  • OneLogin Suffers Breach—Customer Data Said To Be Exposed, Decrypted. “OneLogin told fretful customers in an internal notification that they would need to work through a number of steps to secure their accounts, including generation of new API credentials and OAuth tokens. Any users served by the firm’s US data centre have been hit by the breach, OneLogin said.” (Source: Ars Technica)
  • A Recently Discovered Linux Flaw Could Be Exploited By Sudo Users To Gain Root Privileges. “Security researchers at Qualys Security have discovered a Linux flaw that could be exploited to gain root privileges and overwrite any file on the filesystem on SELinux-enabled systems. The high severity flaw, tracked as CVE-2017-1000367, resides in the Sudo’s get_process_ttyname() for Linux and is related to the way Sudo parses tty information from the process status file in the proc filesystem.” (Source: Security Affairs)
  • Kmart Point of Sale Hacked With ‘Undetectable’ Malware. “Kmart is not saying how many of its 750 stores in the US were affected by the point-of-sale (PoS) malware, but it stressed that no personal data, including names, addresses, Social Security Numbers or email addresses, was stolen. It also talked up its EMV reader implementation.” (Source: InfoSecurity Magazine)
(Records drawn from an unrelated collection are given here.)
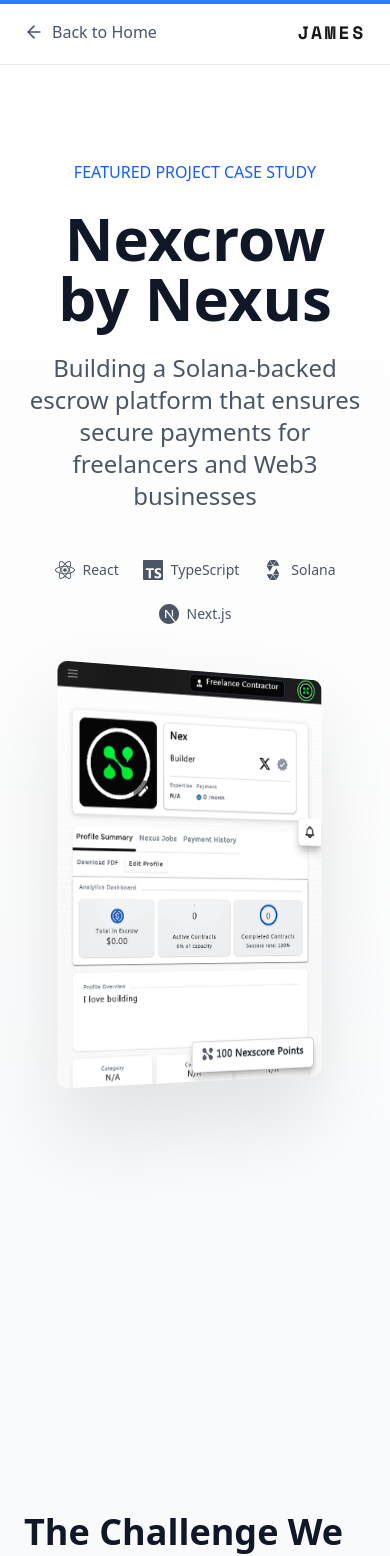
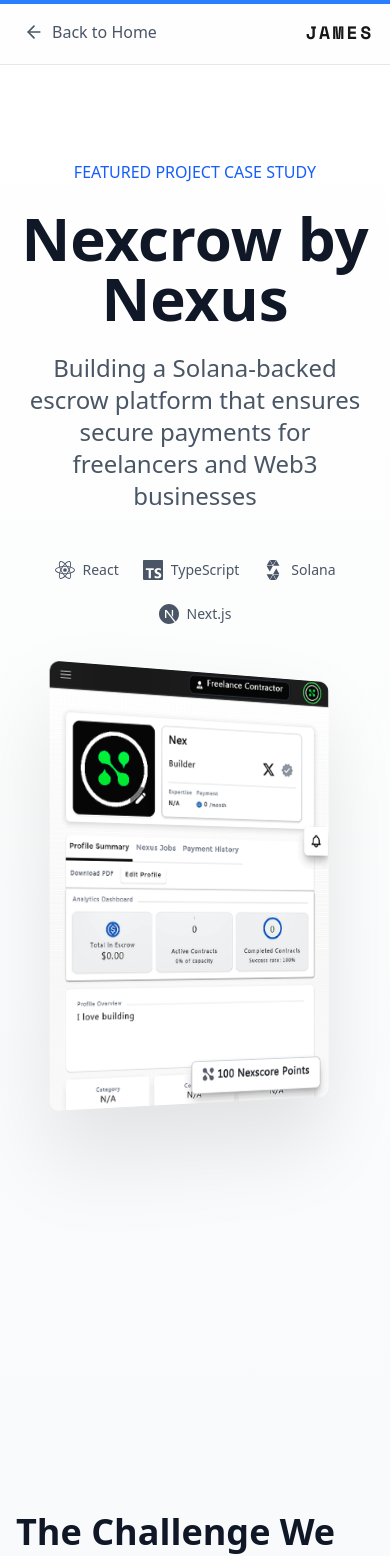
Before and after one commit to BZetsu/My-portfolio, a Next.js app: page /case-studies/nexus-nexcrow in a window 390 px wide. Shown: the top 1556 px of the page. Built offline with nearby package versions, Linux system fonts and the light colour scheme.

Commit message:
chore: Sync remaining local changes

```diff
--- a/app/globals.css
+++ b/app/globals.css
@@ -174,11 +174,11 @@
 
 .ghost-message {
   background: linear-gradient(90deg,
-    rgba(99, 102, 241, 0.05) 0%,
-    rgba(99, 102, 241, 0.3) 25%,
-    rgba(99, 102, 241, 0.5) 50%,
-    rgba(99, 102, 241, 0.3) 75%,
-    rgba(99, 102, 241, 0.05) 100%);
+    rgba(99, 102, 241, 0.01) 0%,
+    rgba(99, 102, 241, 0.08) 25%,
+    rgba(99, 102, 241, 0.15) 50%,
+    rgba(99, 102, 241, 0.08) 75%,
+    rgba(99, 102, 241, 0.01) 100%);
   background-size: 200% auto;
   background-clip: text;
   -webkit-background-clip: text;
@@ -186,16 +186,16 @@
   -webkit-text-fill-color: transparent;
   animation: shine 8s linear infinite;
   font-weight: 700;
-  filter: drop-shadow(0 0 10px rgba(99, 102, 241, 0.5));
+  filter: drop-shadow(0 0 8px rgba(99, 102, 241, 0.2));
 }
 
 .ghost-message-light {
   background: linear-gradient(90deg,
-    rgba(67, 56, 202, 0.3) 0%,
-    rgba(67, 56, 202, 0.6) 25%,
-    rgba(67, 56, 202, 0.9) 50%,
-    rgba(67, 56, 202, 0.6) 75%,
-    rgba(67, 56, 202, 0.3) 100%);
+    rgba(67, 56, 202, 0.05) 0%,
+    rgba(67, 56, 202, 0.1) 25%,
+    rgba(67, 56, 202, 0.2) 50%,
+    rgba(67, 56, 202, 0.1) 75%,
+    rgba(67, 56, 202, 0.05) 100%);
   background-size: 200% auto;
   background-clip: text;
   -webkit-background-clip: text;
@@ -203,17 +203,17 @@
   -webkit-text-fill-color: transparent;
   animation: shine 8s linear infinite;
   font-weight: 700;
-  filter: drop-shadow(0 0 10px rgba(67, 56, 202, 0.8));
+  filter: drop-shadow(0 0 8px rgba(67, 56, 202, 0.15));
 }
 
 .dark .ghost-message {
   background: linear-gradient(90deg,
-    rgba(139, 92, 246, 0.05) 0%,
-    rgba(139, 92, 246, 0.3) 25%,
-    rgba(139, 92, 246, 0.5) 50%,
-    rgba(139, 92, 246, 0.3) 75%,
-    rgba(139, 92, 246, 0.05) 100%);
-  filter: drop-shadow(0 0 10px rgba(139, 92, 246, 0.5));
+    rgba(139, 92, 246, 0.01) 0%,
+    rgba(139, 92, 246, 0.08) 25%,
+    rgba(139, 92, 246, 0.15) 50%,
+    rgba(139, 92, 246, 0.08) 75%,
+    rgba(139, 92, 246, 0.01) 100%);
+  filter: drop-shadow(0 0 8px rgba(139, 92, 246, 0.15));
 }
 
 /* Fullscreen Liquid Animation for Theme Toggle */
@@ -459,15 +459,17 @@
   background-clip: text;
   -webkit-background-clip: text;
   color: transparent;
-  background-image: linear-gradient(90deg, #4b5563, #111827);
+  background-image: linear-gradient(90deg, #000000, #111827);
   display: inline-block;
   padding-bottom: 0.2em; /* Add padding for descenders */
   overflow: visible;
   line-height: 1.2;
+  text-shadow: 0 0 1px rgba(0,0,0,0.1); /* Add subtle text shadow for better legibility */
 }
 
 .dark .gradient-text {
-  background-image: linear-gradient(90deg, #d1d5db, #f9fafb);
+  background-image: linear-gradient(90deg, #ffffff, #f9fafb);
+  text-shadow: 0 0 2px rgba(255,255,255,0.2); /* Add glow in dark mode */
 }
 
 /* 3D transform and perspective classes */
@@ -727,3 +729,263 @@
     transform: translateY(0px) rotate(0deg);
   }
 }
+
+/* Mobile responsiveness improvements */
+@media (max-width: 768px) {
+  body {
+    overflow-x: hidden;
+    width: 100%;
+  }
+
+  /* Ensure text is visible and readable on mobile */
+  p, h1, h2, h3, h4, h5, h6, li, a, button, span {
+    max-width: 100%;
+    overflow-wrap: break-word;
+    word-wrap: break-word;
+  }
+
+  /* Hero section mobile optimizations */
+  .hero-text-container {
+    font-size: 2.5rem !important;
+    line-height: 1.2 !important;
+    letter-spacing: -0.02em;
+    text-shadow: 0 1px 2px rgba(0,0,0,0.1);
+  }
+
+  .dark .hero-text-container {
+    text-shadow: 0 1px 3px rgba(0,0,0,0.2);
+  }
+
+  .text-gradient {
+    background-size: 150% auto !important;
+  }
+
+  .typing-cursor {
+    height: 0.8em !important;
+    width: 3px !important;
+  }
+
+  /* Reduce animation intensity on mobile */
+  .transform-3d,
+  .hardware-accelerated,
+  .backface-hidden,
+  .transform-gpu,
+  .will-change-transform {
+    transform: translateZ(0) !important;
+    transform-style: flat !important;
+    backface-visibility: visible !important;
+  }
+
+  /* Fix image containers on mobile */
+  .image-container img,
+  .case-study-image img {
+    width: 100% !important;
+    height: auto !important;
+    object-fit: cover !important;
+  }
+
+  /* Better button accessibility on mobile */
+  button,
+  [role="button"],
+  a {
+    min-height: 44px;
+    min-width: 44px;
+    padding: 8px;
+    display: inline-flex;
+    align-items: center;
+    justify-content: center;
+  }
+
+  /* Fix slider issues on mobile */
+  .project-card-enter,
+  .project-card-enter-active,
+  .project-card-exit,
+  .project-card-exit-active {
+    max-width: 95vw !important;
+  }
+}
+
+/* Fix case study page layout on mobile */
+@media (max-width: 640px) {
+  .case-study-image {
+    margin-left: 0 !important;
+    margin-right: 0 !important;
+    width: 100% !important;
+  }
+
+  .image-grid {
+    grid-template-columns: 1fr !important;
+    gap: 1rem !important;
+  }
+
+  /* Fix overlapping content */
+  .grid {
+    grid-gap: 1rem !important;
+  }
+
+  /* Ensure content fits within screen */
+  .container {
+    width: 100% !important;
+    padding-left: 1rem !important;
+    padding-right: 1rem !important;
+  }
+}
+
+/* High visibility for role prefix text ("I am a") */
+.role-prefix {
+  color: #000000 !important;
+  opacity: 1 !important;
+  text-shadow: 0 0 1px rgba(0,0,0,0.1);
+  display: inline-block;
+  font-weight: 700;
+}
+
+.dark .role-prefix {
+  color: #ffffff !important;
+  text-shadow: 0 0 4px rgba(255,255,255,0.3);
+}
+
+/* Mobile fixes for role text visibility */
+@media (max-width: 768px) {
+  .role-prefix {
+    display: inline-block;
+    background: rgba(255,255,255,0.8);
+    padding: 0 0.2em;
+    border-radius: 4px;
+    margin-right: 0.2em;
+  }
+
+  .dark .role-prefix {
+    background: rgba(0,0,0,0.8);
+    box-shadow: 0 0 10px rgba(255,255,255,0.2);
+  }
+}
+
+/* Improved typing animation for hero section */
+@keyframes typing-cursor-blink {
+  0%, 75% { opacity: 1; }
+  76%, 100% { opacity: 0; }
+}
+
+.typing-cursor {
+  display: inline-block;
+  width: 3px;
+  height: 1em;
+  background-color: currentColor;
+  margin-left: 0.1em;
+  vertical-align: text-bottom;
+  animation: typing-cursor-blink 0.8s infinite steps(2);
+  border-radius: 1px;
+  box-shadow: 0 0 5px rgba(255, 255, 255, 0.5);
+}
+
+.dark .typing-cursor {
+  box-shadow: 0 0 8px rgba(255, 255, 255, 0.7);
+}
+
+/* Hero text container enhancements */
+.hero-text-container {
+  position: relative;
+  display: inline-block;
+}
+
+.hero-text-container::after {
+  content: "";
+  position: absolute;
+  left: 0;
+  right: 0;
+  bottom: -5px;
+  height: 1px;
+  background: linear-gradient(90deg,
+    transparent 0%,
+    rgba(99, 102, 241, 0.3) 25%,
+    rgba(99, 102, 241, 0.5) 50%,
+    rgba(99, 102, 241, 0.3) 75%,
+    transparent 100%
+  );
+  opacity: 0;
+  transform: scaleX(0.8);
+  transition: opacity 0.5s, transform 0.5s;
+}
+
+.hero-text-container:hover::after {
+  opacity: 1;
+  transform: scaleX(1);
+}
+
+.hero-text-enter {
+  opacity: 0;
+  transform: translateY(20px);
+  filter: blur(8px);
+}
+
+.hero-text-enter-active {
+  opacity: 1;
+  transform: translateY(0);
+  filter: blur(0px);
+  transition: all 0.5s cubic-bezier(0.215, 0.61, 0.355, 1);
+}
+
+.hero-text-exit {
+  opacity: 1;
+  transform: translateY(0);
+  filter: blur(0px);
+}
+
+.hero-text-exit-active {
+  opacity: 0;
+  transform: translateY(-20px);
+  filter: blur(8px);
+  transition: all 0.3s cubic-bezier(0.55, 0.085, 0.68, 0.53);
+}
+
+/* Text gradient transitions */
+.text-gradient {
+  background-size: 200% auto;
+  background-clip: text;
+  -webkit-background-clip: text;
+  -webkit-text-fill-color: transparent;
+  text-fill-color: transparent;
+  transition: background-position 0.5s ease;
+}
+
+.text-gradient-dark {
+  background-image: linear-gradient(90deg,
+    rgb(255, 255, 255) 0%,
+    rgb(229, 231, 235) 50%,
+    rgb(209, 213, 219) 100%
+  );
+}
+
+.text-gradient-light {
+  background-image: linear-gradient(90deg,
+    rgb(17, 24, 39) 0%,
+    rgb(31, 41, 55) 50%,
+    rgb(17, 24, 39) 100%
+  );
+}
+
+@media (max-width: 768px) {
+  .hero-text-container {
+    font-size: calc(1.5rem + 2vw);
+    line-height: 1.2;
+  }
+
+  .typing-cursor {
+    height: 0.8em;
+  }
+}
+
+/* Text reveal animation */
+@keyframes text-reveal {
+  0% {
+    clip-path: inset(0 100% 0 0);
+  }
+  100% {
+    clip-path: inset(0 0 0 0);
+  }
+}
+
+.text-reveal {
+  animation: text-reveal 0.8s cubic-bezier(0.77, 0, 0.175, 1) forwards;
+}
--- a/app/layout.tsx
+++ b/app/layout.tsx
@@ -24,6 +24,7 @@
   title: "Portfolio3D | Creative Developer & 3D Designer",
   description: "Interactive 3D portfolio showcasing creative development and 3D design projects.",
   keywords: "3D portfolio, creative developer, WebGL, Three.js, interactive design, Spline",
+  viewport: "width=device-width, initial-scale=1, maximum-scale=5",
 };
 
 export default function RootLayout({
--- a/app/page.tsx
+++ b/app/page.tsx
@@ -91,7 +91,12 @@
 
 // Lazily load components that might cause issues
 const SplineWrapper = dynamic(
-  () => import('./components/SplineWrapper').then(mod => mod.default).catch(() => import('./components/SplineFallback').then(mod => mod.default)),
+  () => import('./components/SplineWrapper')
+    .then(mod => mod.default)
+    .catch(err => {
+      console.error('Failed to load SplineWrapper:', err);
+      return import('./components/SplineFallback').then(mod => mod.default);
+    }),
   {
     ssr: false,
     loading: () => (
--- a/app/sections/AboutSection.tsx
+++ b/app/sections/AboutSection.tsx
@@ -111,7 +111,7 @@
             <div className="flex flex-col md:flex-row gap-8 items-center md:items-start mb-6">
               <div className="w-72 h-48 relative rounded-xl overflow-hidden shadow-xl">
                 <Image
-                  src="/images/enhanced_WhatsApp_human_crisp_clear.jpg"
+                  src="/images/profile-photo.jpg"
                   alt="James"
                   fill
                   className="object-cover"
@@ -129,7 +129,7 @@
               </div>
               <div>
                 <h3 className={`text-2xl font-bold mb-4 ${isDark ? 'text-white' : 'text-gray-900'}`}>
-                  Full-Stack Developer & Entrepreneur
+                  Just an obsessed builder
                 </h3>
                 <p className={`mb-6 ${isDark ? 'text-gray-300' : 'text-gray-700'}`}>
                   Certified and skilled across both technical and non-technical domains, I blend product design,
```
Also changed, not shown: app/components/CursorTrail.tsx (+6 -4 lines), app/components/NavBar.tsx (+17 -15 lines), app/components/SplineSimple.tsx (added, +92 -0 lines), 2 other files (tests, documents, lock files or other folders).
  • Inside Google’s Global Campaign To Shut Down Phishing. “At the beginning of May, a phishing scam flooded the web, disguised as a typical Google Docs request. Some of the emails even appeared to come from acquaintances. If victims clicked through and granted seemingly innocuous permissions, they exposed their entire Gmail account to whoever was behind the scam. It was an explosive scheme. And Google responded in kind.” (Source: Wired)

Safe surfing, everyone!

The Malwarebytes Labs Team